TOPEKA, Kan. — A federal court jury has convicted a Kansas man who insisted his death threat against U.S. Representative Jake LaTurner was a message from God, amid what authorities have said is a sharp rise in death tolls. threats against members of Congress and their families
Jurors found Chase Neill, 32, of Lawrence, guilty of a single count of threatening a U.S. government official. The presiding judge instructed jurors that to find Neill guilty, they had to to conclude that a reasonable person would discover that he had made a genuine threat and intended to intimidate LaTurner or interfere with his work as a Republican congressman representing eastern Kansas.
Neill acted as his own attorney and questioned LaTurner on the witness stand Wednesday. Neill testified Thursday that he was a messenger from God and delivered a message from God threatening LaTurner for ignoring concerns about witchcraft, wizards, aliens and a war for people’s souls.
Federal prosecutors said Neill became obsessed with LaTurner before leaving a voicemail after-hours June 5 at the congressman’s office in Topeka that included: “I’ll kill you.” LaTurner testified that he was concerned for the safety of his family and staff and tightened security at his home and at the Topeka office.
“You cannot cover up with religious beliefs and justify such a threat,” US Attorney Stephen Hunting said in his closing remarks. “There’s a line you can’t cross.”
Neill sat quietly as US District Judge Holly Teeter read the jury’s verdict, which came after about two hours of deliberation. She politely declined a jury poll and, when asked if she had more on the case to discuss, she calmly said, “No, her honor.”
When a bailiff handcuffed him, his mother, Pamela Neill, who had watched the three-day trial, told him: “I love you.”
Teeter scheduled Neill’s sentencing for April 11. He could face 10 years in prison and a $250,000 fine.
The judge made Neill give his testimony Thursday as a witness-stand account because he was representing himself. Neill interrupted his comments to make sure the documents were projected on four giant screens on a wall behind him and consult with the judge and prosecutors about what evidence would be allowed. Prosecutors did not question him.
Neill admitted in court that he left the June 5 voicemail and others with more death threats the next day. But he said he was conveying a message from God that LaTurner and other officials faced death by an act of God, such as a tornado or hurricane, for attacking God’s creation.
“This is not me saying, ‘I’m going to go after you with a knife,’ or something like that,” Neill said in closing remarks.
His mother, fighting back tears, told reporters as they left the courtroom: “He never raised a hand on anybody.”
Threats against members of Congress have increased since the January 6, 2021 insurrection at the United States Capitol. In October, an intruder severely beat the husband of former US House Speaker Nancy Pelosi with a hammer at her San Francisco home.
Members of local school boards and poll workers across the country have also been harassed and threatened. Police in Albuquerque, New Mexico, this week arrested an unsuccessful Republican candidate for the legislature in a series of shootings at the homes or offices of Democratic elected officials.

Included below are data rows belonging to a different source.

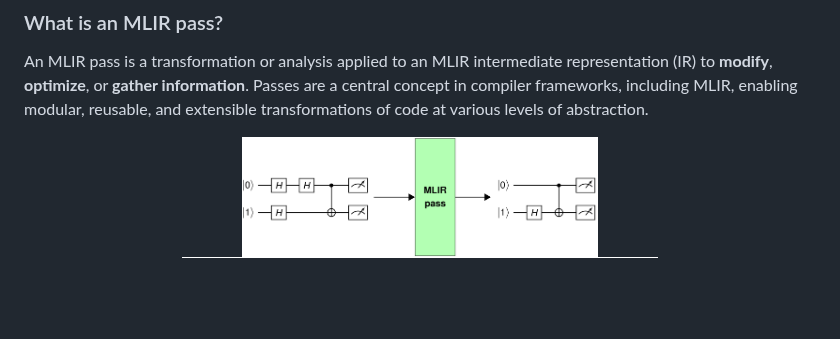
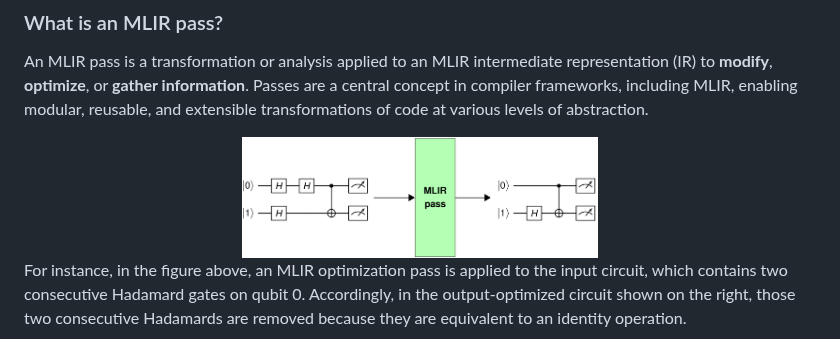
Before and after one commit to Munich-Quantum-Software-Stack/MQSS-Passes-Suite, a Markdown page: README.md, the part around the change. Drawn GitHub-style; blank space fills up the shorter version.

Commit message:
More on readme

```diff
--- a/README.md
+++ b/README.md
@@ -87,6 +87,7 @@ An MLIR pass is a transformation or analysis applied to an MLIR intermediate rep
   </picture>
 </div>
 
+For instance, in the figure above, an MLIR optimization pass is applied to the input circuit, which contains two consecutive Hadamard gates on qubit 0. Accordingly, in the output-optimized circuit shown on the right, those two consecutive Hadamards are removed because they are equivalent to an identity operation.
 
 <div align="center">
   <picture>
```
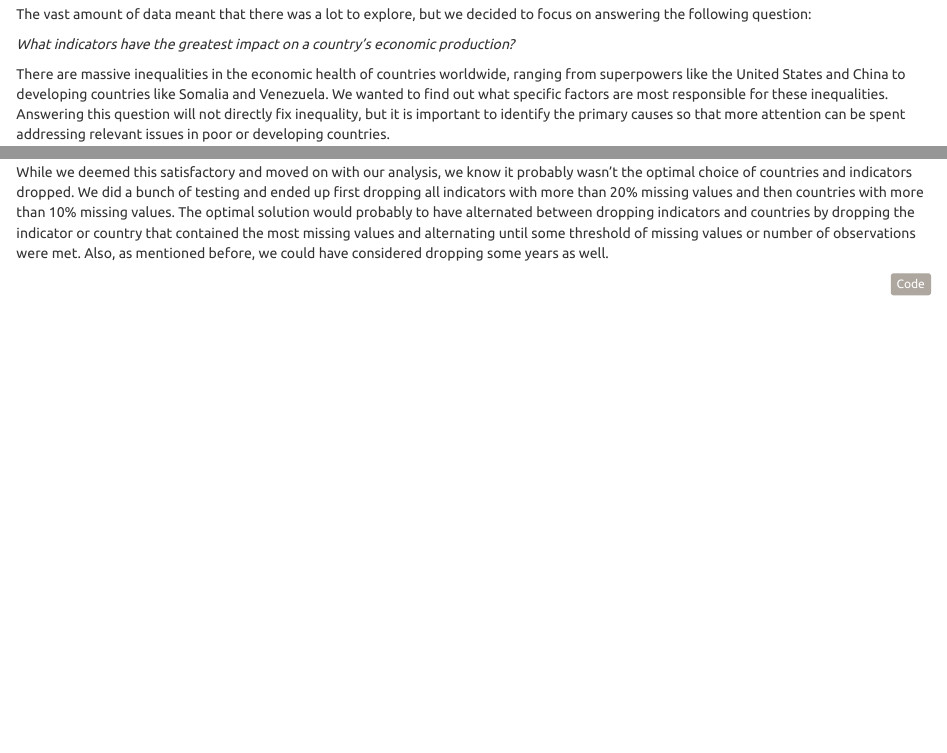
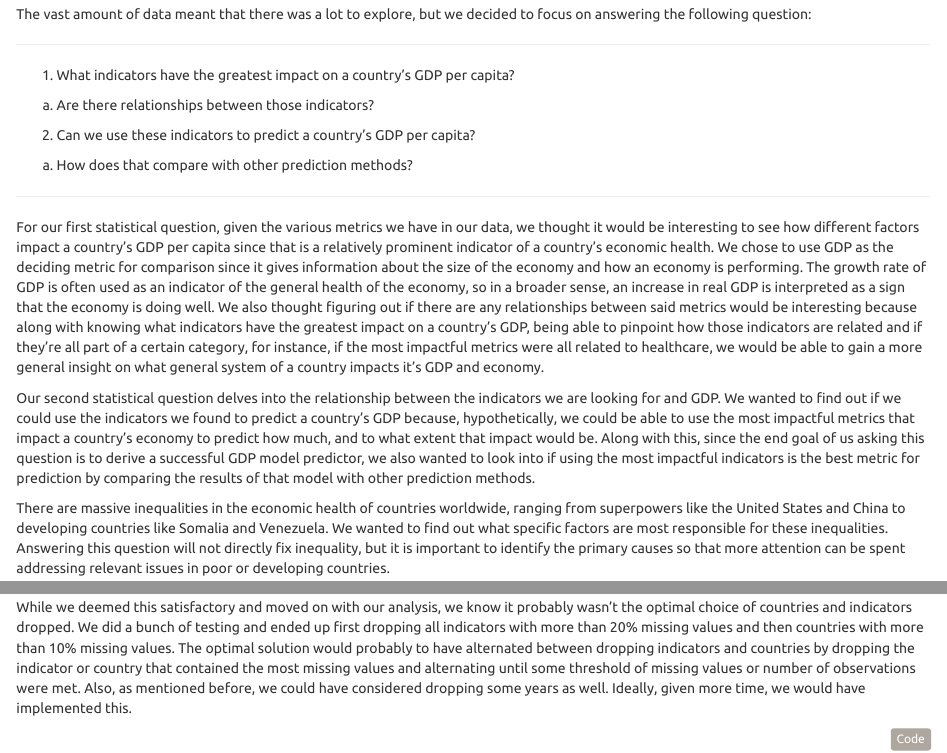
Before and after one commit to Fall-2021-Stat-340/FinalProject, an R Markdown document (Final_Report.Rmd): the page in a window 1100 px wide, from 1830 px down, and a second part further down, joined at a grey line. The pictures show the output file Final_Report.html that the author committed with the source, opened offline.

Commit message:
added question discussion

```diff
--- a/Final_Report.Rmd
+++ b/Final_Report.Rmd
@@ -186,10 +186,18 @@ Many other assorted metrics are included in the dataset. Environmental metrics s
 
 The vast amount of data meant that there was a lot to explore, but we decided to focus on answering the following question:
 
-*What indicators have the greatest impact on a country's economic production?*
+***
 
-There are massive inequalities in the economic health of countries worldwide, ranging from superpowers like the United States and China to developing countries like Somalia and Venezuela. We wanted to find out what specific factors are most responsible for these inequalities. Answering this question will not directly fix inequality, but it is important to identify the primary causes so that more attention can be spent addressing relevant issues in poor or developing countries.
+1. What indicators have the greatest impact on a country's GDP per capita?
+  a. Are there relationships between those indicators?
+2. Can we use these indicators to predict a country's GDP per capita?
+  a. How does that compare with other prediction methods?
 
+***
+
+For our first statistical question, given the various metrics we have in our data, we thought it would be interesting to see how different factors impact a country's GDP per capita since that is a relatively prominent indicator of a country's economic health. We chose to use GDP as the deciding metric for comparison since it gives information about the size of the economy and how an economy is performing. The growth rate of GDP is often used as an indicator of the general health of the economy, so in a broader sense, an increase in real GDP is interpreted as a sign that the economy is doing well. We also thought figuring out if there are any relationships between said metrics would be interesting because along with knowing what indicators have the greatest impact on a country's GDP, being able to pinpoint how those indicators are related and if they're all part of a certain category, for instance, if the most impactful metrics were all related to healthcare, we would be able to gain a more general insight on what general system of a country impacts it's GDP and economy.
+
+Our second statistical question delves into the relationship between the indicators we are looking for and GDP. We wanted to find out if we could use the indicators we found to predict a country's GDP because, hypothetically, we could be able to use the most impactful metrics that impact a country's economy to predict how much, and to what extent that impact would be. Along with this, since the end goal of us asking this question is to derive a successful GDP model predictor, we also wanted to look into if using the most impactful indicators is the best metric for prediction by comparing the results of that model with other prediction methods.
 
 # Analysis
 > A summary, including as many plots, tables, R model outputs, etc as necessary to show how you
```
Also changed, not shown: Final_Report.html, reports/FinalReport.html (added).
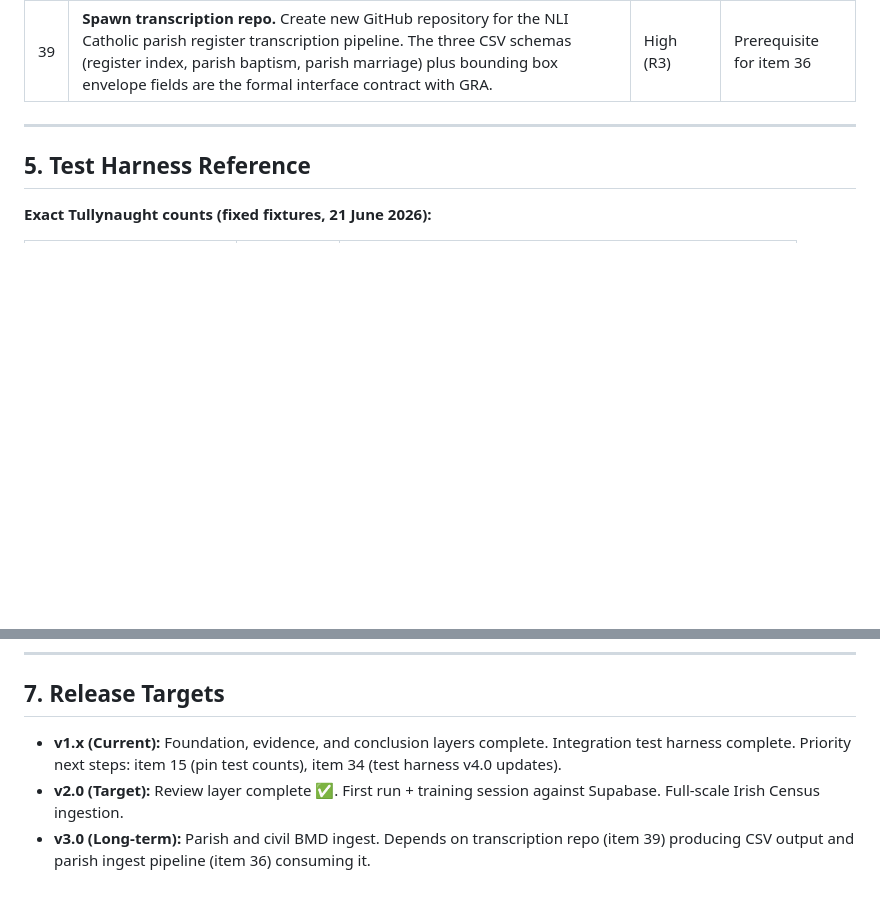
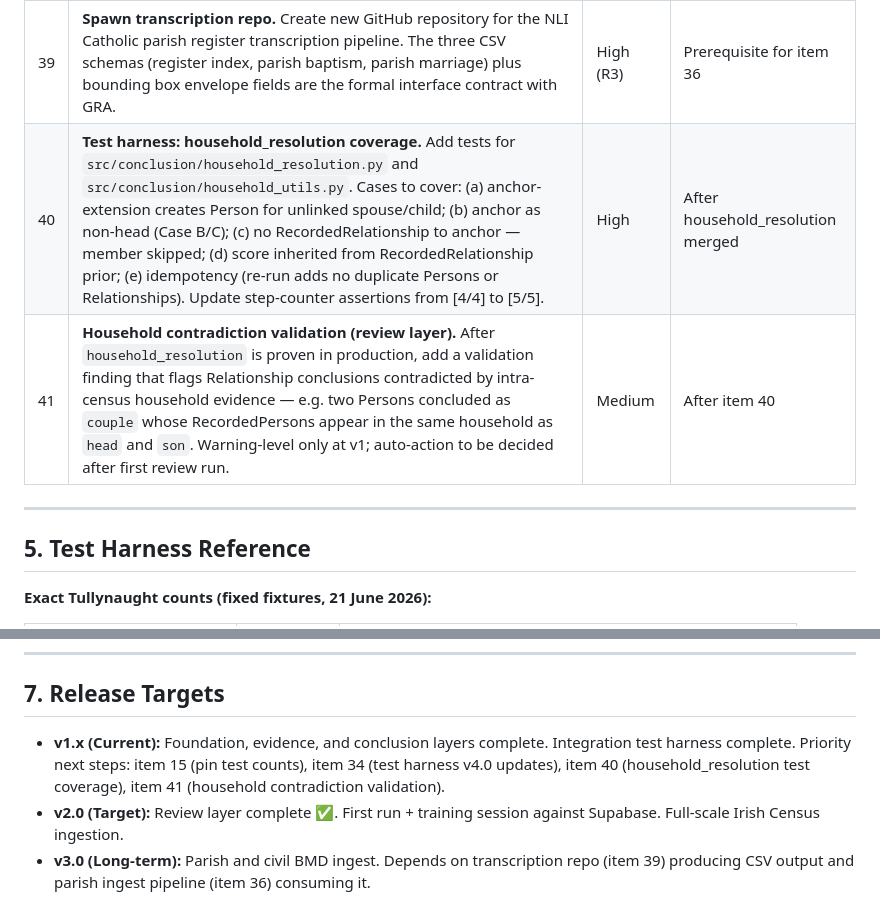
Before and after one commit to mjsmulligan/irish-genealogy-research, a Markdown page: ROADMAP.md, 2 parts joined by grey strips. Drawn GitHub-style; blank space fills up the shorter version.

Commit message:
Updated roadmap

```diff
--- a/ROADMAP.md
+++ b/ROADMAP.md
@@ -85,6 +85,8 @@ Active and open items only. Completed items are in §8 (Version History).
 | 37 | **Data dictionary update for parish records.** Add `sponsor` to RecordedPerson role vocabulary. Add `sponsor` and `witness` to RecordedRelationship type vocabulary. Document three-state transcription field convention: empty (absent), `[?]` (illegible), value (as written). | Medium (R3) | Before item 36 |
 | 38 | **`export-vocab` CLI command.** Aggregate census name/place distributions by parish and export to `{parish_id}_vocab.json` for the transcription pipeline's confidence scoring module. Blocked on vocabulary file contract — dedicated session required. See §6.2. | Medium (R3) | After vocabulary contract session |
 | 39 | **Spawn transcription repo.** Create new GitHub repository for the NLI Catholic parish register transcription pipeline. The three CSV schemas (register index, parish baptism, parish marriage) plus bounding box envelope fields are the formal interface contract with GRA. | High (R3) | Prerequisite for item 36 |
+| 40 | **Test harness: household_resolution coverage.** Add tests for `src/conclusion/household_resolution.py` and `src/conclusion/household_utils.py`. Cases to cover: (a) anchor-extension creates Person for unlinked spouse/child; (b) anchor as non-head (Case B/C); (c) no RecordedRelationship to anchor — member skipped; (d) score inherited from RecordedRelationship prior; (e) idempotency (re-run adds no duplicate Persons or Relationships). Update step-counter assertions from [4/4] to [5/5]. | High | After household_resolution merged |
+| 41 | **Household contradiction validation (review layer).** After `household_resolution` is proven in production, add a validation finding that flags Relationship conclusions contradicted by intra-census household evidence — e.g. two Persons concluded as `couple` whose RecordedPersons appear in the same household as `head` and `son`. Warning-level only at v1; auto-action to be decided after first review run. | Medium | After item 40 |
 
 ---
 
@@ -151,7 +153,7 @@ GRA will export a parish-level name/place vocabulary file consumed by the transc
 
 ## 7. Release Targets
 
-- **v1.x (Current):** Foundation, evidence, and conclusion layers complete. Integration test harness complete. Priority next steps: item 15 (pin test counts), item 34 (test harness v4.0 updates).
+- **v1.x (Current):** Foundation, evidence, and conclusion layers complete. Integration test harness complete. Priority next steps: item 15 (pin test counts), item 34 (test harness v4.0 updates), item 40 (household_resolution test coverage), item 41 (household contradiction validation).
 - **v2.0 (Target):** Review layer complete ✅. First run + training session against Supabase. Full-scale Irish Census ingestion.
 - **v3.0 (Long-term):** Parish and civil BMD ingest. Depends on transcription repo (item 39) producing CSV output and parish ingest pipeline (item 36) consuming it.
 
```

Hunting told the jury that it was reasonable for LaTurner and his staff to take Neill’s words seriously as threats.
LaTurner said in a statement after the verdict: “Violence and threats of violence have no place in our society.”
Neill said his concerns about a war for souls were sparked by a May 13 story on the Kansas Reflector news site about a legislative debate in which a western Kansas lawmaker urged his colleagues to override the veto of the Democratic Gov. Laura Kelly to a measure that would have restricted public access. The power of health officials in post-Covid-19 pandemic epidemics.
Republican State Representative Tatum Lee was quoted as saying: “The war is real for all of you. We are fighting for the soul of our nation.”
Neill told jurors that he values his soul and that God asked him to act when he “heard the trumpet sound.”
He also showed jurors a LinkedIn page for himself, saying he dealt with “matters involving more than 400 million lives lost to high witchcraft.”
Neill testified that in 2018, “God came to me very directly,” without elaborating. A US trial judge said in an August order refusing to release Neill from custody that Neill had suffered a head injury four or five years ago “characterized as a fractured head.”
But the trial judge concluded last month that Neill was able to follow what happens in court and help his lawyers, making him mentally competent to stand trial. She agreed to her request to act as her own attorney, effective Wednesday.
“I’m really trying to explain how I interact with God, and it’s a difficult explanation,” Neill told jurors during his testimony Thursday. “I apologize.”